But at least some of those volunteers have returned—and others hope to soon.
Raleigh, N.C., resident Jane Woodward, 72, returned to volunteering at the Raleigh-based Refugee Hope Partners (RHP) just a few weeks ago. She began working with the group in summer 2017, when RHP’s popular “read and swim” program was in full swing: Refugee children could read four days each week to earn a trip to the pool at a local Christian camp. Woodward, a former special needs teacher, remembers sitting at a table where kids could get help reading in English. “Sometimes you’d have kids who can’t read, so I would read to them,” she said. “When it ended I was sad.” She and her husband, Woody, also volunteered with the organization’s homework help program.

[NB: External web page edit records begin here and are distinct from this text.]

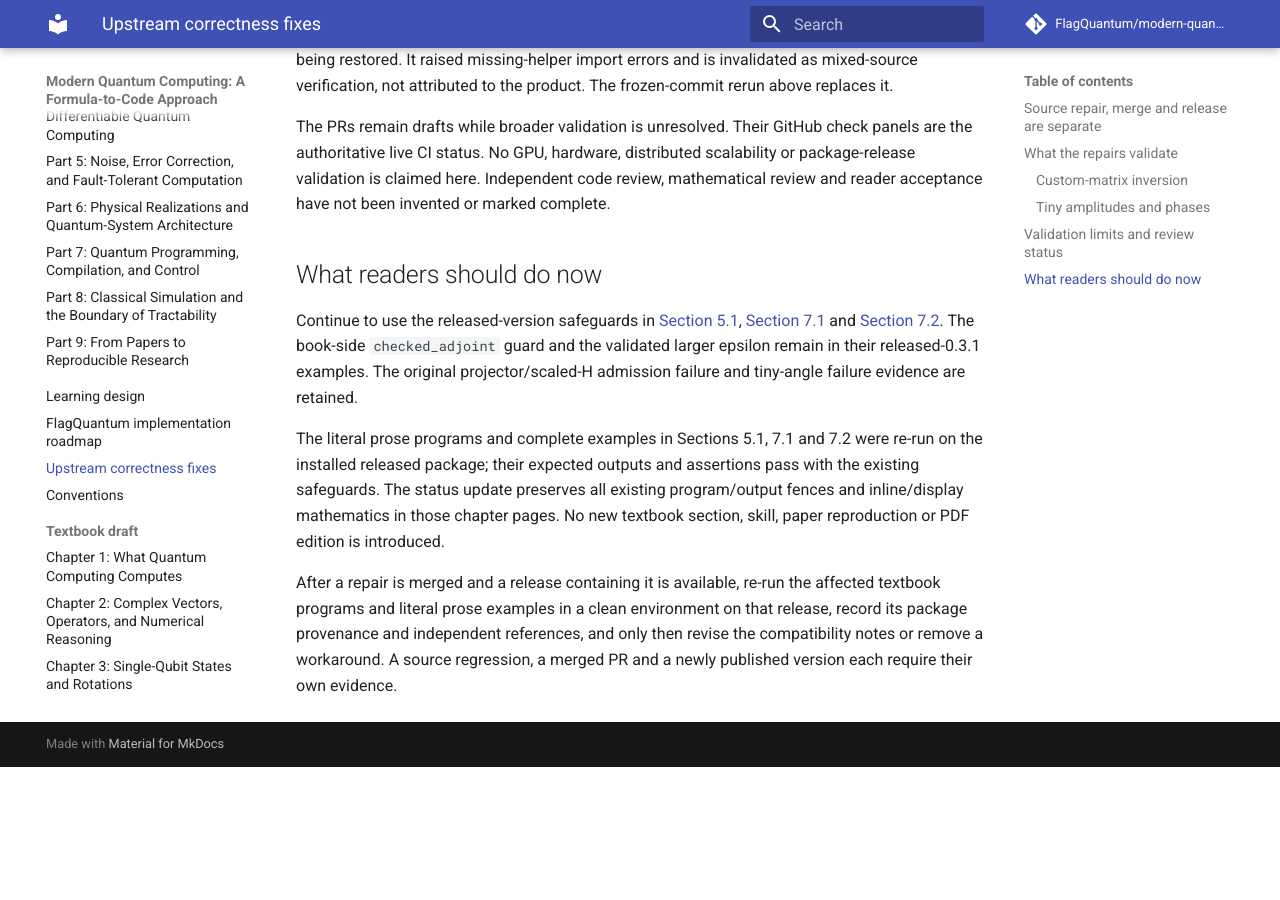
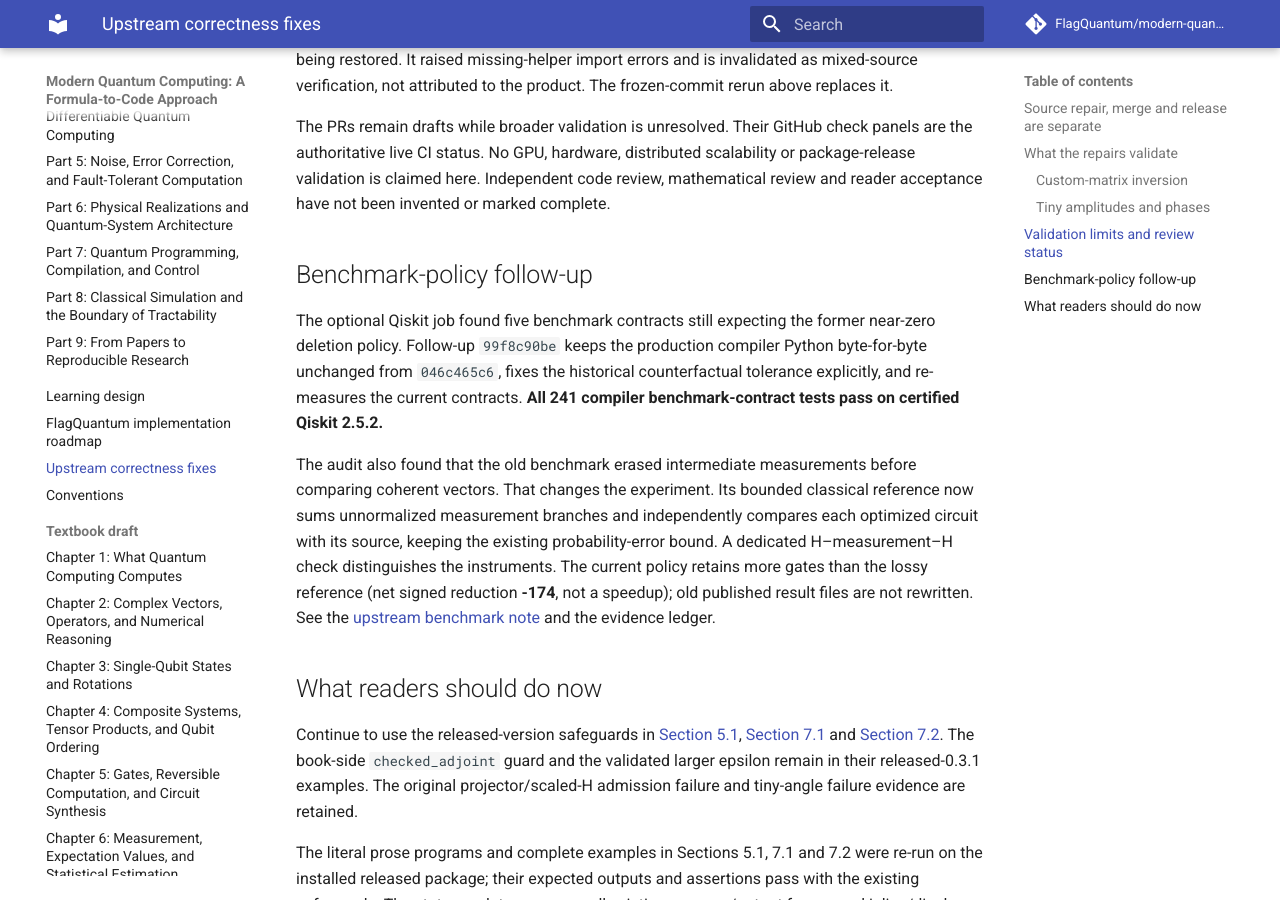
Before and after one commit to FlagQuantum/modern-quantum-computing, an MkDocs documentation site: the page built from docs/upstream-fixes.md, in a window 1280 px wide and 900 px high, scrolled down 2495 px. Built offline with MkDocs 1.6.1 and Material for MkDocs 9.7.7, drawn with Linux system fonts in a browser that asks for light colours; comment, search, counter and statistics services are not loaded; before the commit the page ends 3262 px from its top, so only the background shows below that; some of the changed text lies outside the part shown.

Commit message:
docs: record benchmark-contract follow-up without changing textbook sections

```diff
--- a/docs/upstream-fixes.md
+++ b/docs/upstream-fixes.md
@@ -7,7 +7,7 @@ This is a revision-specific repair ledger, checked on **October 22, 2026**. It s
 | Defect | Proposed source repair | Validation | Merge/release status |
 |---|---|---|---|
 | [#685: nonunitary custom matrices accepted by `Circuit.adjoint`](https://github.com/flagos-ai/FlagQuantum/issues/685) | Draft [PR #711](https://github.com/flagos-ai/FlagQuantum/pull/711), commit `1f001da4c1f13260b1bba34dda14d958399a5a3f` | 202 focused adjoint/composition tests pass, including 80 adjoint tests | Submitted for review; not merged; no fixed release verified |
-| [#704: tiny nonzero amplitudes lost in exact execution](https://github.com/flagos-ai/FlagQuantum/issues/704) | Draft [PR #712](https://github.com/flagos-ai/FlagQuantum/pull/712), final commit `046c465c64005ebe8f464a958bdbaf10a453d6fe` | 439 focused compiler/inversion/synthesis tests pass, including 34 end-to-end cases | Submitted for review; not merged; no fixed release verified |
+| [#704: tiny nonzero amplitudes lost in exact execution](https://github.com/flagos-ai/FlagQuantum/issues/704) | Draft [PR #712](https://github.com/flagos-ai/FlagQuantum/pull/712), implementation `046c465c6`; PR head `99f8c90befef7ca3480ef5f88909462b9e137115` | 439 focused compiler/inversion/synthesis tests pass, including 34 end-to-end cases | Submitted for review; not merged; no fixed release verified |
 
 Both branches start from upstream `main` commit `f187adbbf`. Their changes concern separate Core and Compiler ownership domains. A temporary local combination also passes **575 distinct selected tests**. These overlapping selections are separate checks, not additive test counts.
 
@@ -43,6 +43,12 @@ One earlier local Core whole-suite run loaded a transient compiler file while th
 
 The PRs remain drafts while broader validation is unresolved. Their GitHub check panels are the authoritative live CI status. No GPU, hardware, distributed scalability or package-release validation is claimed here. Independent code review, mathematical review and reader acceptance have not been invented or marked complete.
 
+## Benchmark-policy follow-up
+
+The optional Qiskit job found five benchmark contracts still expecting the former near-zero deletion policy. Follow-up `99f8c90be` keeps the production compiler Python byte-for-byte unchanged from `046c465c6`, fixes the historical counterfactual tolerance explicitly, and re-measures the current contracts. **All 241 compiler benchmark-contract tests pass on certified Qiskit 2.5.2.**
+
+The audit also found that the old benchmark erased intermediate measurements before comparing coherent vectors. That changes the experiment. Its bounded classical reference now sums unnormalized measurement branches and independently compares each optimized circuit with its source, keeping the existing probability-error bound. A dedicated H–measurement–H check distinguishes the instruments. The current policy retains more gates than the lossy reference (net signed reduction **-174**, not a speedup); old published result files are not rewritten. See the [upstream benchmark note](https://github.com/flagos-ai/FlagQuantum/blob/99f8c90befef7ca3480ef5f88909462b9e137115/benchmarks/notes/exact_identity_policy.md) and the evidence ledger.
+
 ## What readers should do now
 
 Continue to use the released-version safeguards in [Section 5.1](chapters/ch-gates-reversible-computation-and-circuit-synthesis.md#sec-gates-reversible-computation-and-circuit-synthesis-1), [Section 7.1](chapters/ch-entanglement-and-quantum-information-protocols.md#sec-entanglement-and-quantum-information-protocols-1) and [Section 7.2](chapters/ch-entanglement-and-quantum-information-protocols.md#sec-entanglement-and-quantum-information-protocols-2). The book-side `checked_adjoint` guard and the validated larger epsilon remain in their released-0.3.1 examples. The original projector/scaled-H admission failure and tiny-angle failure evidence are retained.
```
Also changed, not shown: 6 other files.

In February 2020, the Woodward family flew to Atlanta for a wedding. That’s where they believe their adult daughter caught COVID-19. “From then on it was seclusion,” said Jane. She had to stop tutoring lessons with a 7-year-old girl through RHP, whom she’d been teaching the colors. “My first thought was, ‘She will never learn purple,’” said Jane. She could no longer lead a Bible study at a local retirement home, and her church small group met exclusively on Zoom. She could not see or hug her five grandchildren, even though they lived nearby. Jane remembers spending lots of time working in the yard, as the year passed in a blur. “Sometimes I wonder, ‘What did I do all last summer?’” she said with a laugh. “We really and truly have not socialized until recently.”
On Feb. 9, 2021, Jane and Woody got their second doses of the Pfizer vaccine. Two or three weeks later, they resumed weekly volunteering with RHP. Now they teach kindergartners and first graders on Thursday afternoons. In the last few weeks, Jane has also returned to church, started working in the nursery again, and hugged her grandchildren.